Without unified support from Republicans, even Peraica realized he was a long shot to beat Stroger or Claypool. And then, well, everyone knows the rest of the story. On the eve of last March’s primary John Stroger suffered a stroke, then narrowly defeated Claypool. After refusing to disclose medical details for more than three months (long enough for the deadline for filing independent petitions to pass), Todd Stroger, alderman of the Eighth Ward, announced that his father was unfit to run. In the meantime Seventh Ward alderman William Beavers had positioned himself as the Stroger family’s spokesman and guardian. On July 18 he and other Democratic powerhouses slated the younger Stroger–who has no experience in county government–to run in his father’s place. Beavers himself will run for a county board seat, leaving his aldermanic post open for his daughter and current chief of staff, Darcel. Now Peraica claims he’s ahead in the polls.
Can Peraica actually win? It’s still a long shot. Cook County is liberal, and Peraica is a vocal opponent of abortion and gun control. He’s so opposed to gay rights he had his name removed from a benign county board proclamation welcoming the Gay Games to Chicago. “I must have been out of the room when it passed. I never would have voted for it,” Peraica says. But “I’m a live-and-let-live person.

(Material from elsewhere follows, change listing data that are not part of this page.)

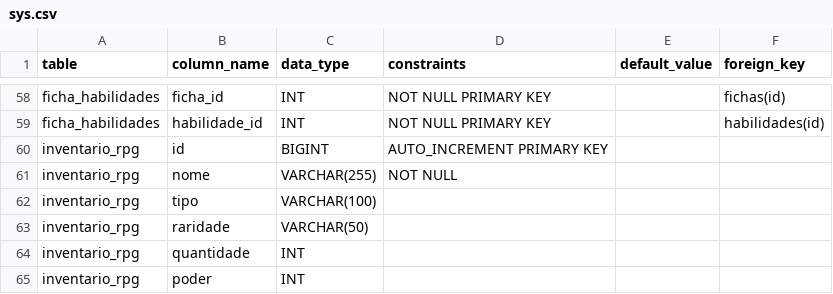
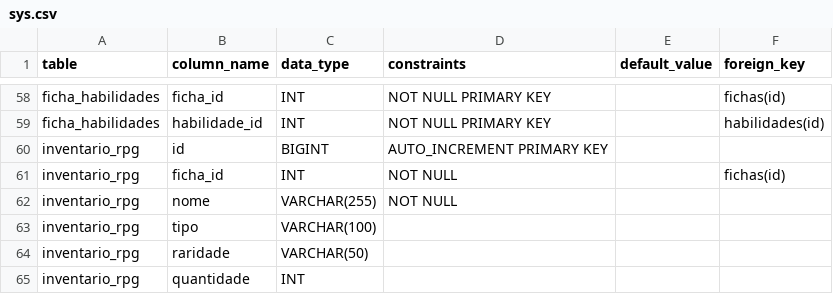
Before and after one commit to VictorEduardo-coder/SystemRPG, a CSV file: sys.csv, drawn as a sheet; only a part is shown, gaps mark what is left out; the shorter side is filled out with more unchanged rows; the diff names each change by its address in the sheet, - before the commit and + after, or states it on an @@ line.

Commit message:
Implementa proteção anti-IDOR, reativa CSRF e adiciona testes de segurança ponta a ponta
- Cria AutorizacaoService centralizado resolvendo o usuário exclusivamente pelo SecurityContext e validando posse de fichas e itens (403/404)
- Restringe rotas administrativas (/painel-mestre/**, regras, classes e habilidades) aos perfis MESTRE e ADMIN no SecurityConfig e nos controllers
- Reativa proteção CSRF no Spring Security, migra formulários Thymeleaf para th:action e envia cabeçalho CSRF nas requisições fetch()
- Integra ConexaoDB ao DataSource do Spring, corrige ficha_id em schema.sql/sys.csv e comprova 18/18 testes JUnit 5 + MockMvc + H2

```diff
--- a/sys.csv
+++ b/sys.csv
+row 61: inventario_rpg | ficha_id | INT | NOT NULL |  | fichas(id)
```
Also changed, not shown: 27 other files.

I’m not a homophobe.”
So why the opposition to the Gay Games?
“I thought it was morally hypocritical and political pandering to have the Gay Games,” Peraica explains. “I don’t think we should have Gay Games any more than we should have African-American Games or Croatian Games. I know this is a hot-button issue, a wedge issue. But as you look at the long-term picture, decay comes from within. It’s problems from within that cause the decline of all the great empires. I feel a special burden to strengthen from within, and the family is the basic building block.”

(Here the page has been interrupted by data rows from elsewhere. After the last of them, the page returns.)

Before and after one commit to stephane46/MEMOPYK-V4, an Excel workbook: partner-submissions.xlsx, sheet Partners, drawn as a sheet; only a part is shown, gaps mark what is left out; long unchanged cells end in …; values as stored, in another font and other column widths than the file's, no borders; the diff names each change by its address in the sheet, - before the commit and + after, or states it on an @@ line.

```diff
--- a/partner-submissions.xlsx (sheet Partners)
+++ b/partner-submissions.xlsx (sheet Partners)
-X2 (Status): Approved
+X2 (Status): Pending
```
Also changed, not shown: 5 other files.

Peraica says he intends to focus his campaign on fiscal issues, pledging to cut the county budget and lower taxes. His first big test will be in the coming weeks, thanks to Mike Quigley’s efforts to force the county board to confront the issue of tax increment financing districts, which funnel hundreds of millions of badly needed property tax dollars away from our schools and parks. Under Quigley’s proposed ordinance (which commissioner John Daley currently has buried in the finance committee), the county would require the city to hold public hearings on any proposed TIF, explaining why it’s needed and how much it would cost taxpayers. It will be interesting to see how forcefully Peraica supports Quigley’s resolution. It’s one thing to take on targets like an embattled, aging John Stroger or his unpopular, untested son. It’s another to defy Mayor Daley and his brother.
So far Peraica’s been slow to recognize the significance of TIFs, though they divert close to $50 million a year from the county’s budget alone. But he says he’s catching on to the issue.
“Yes, I support Quigley’s ordinance. I think it’s a good idea,” he says. “I’m standing up for the taxpayers. I’m not backing down from anyone.”
Art accompanying story in printed newspaper (not available in this archive): photo/Jim Newberry.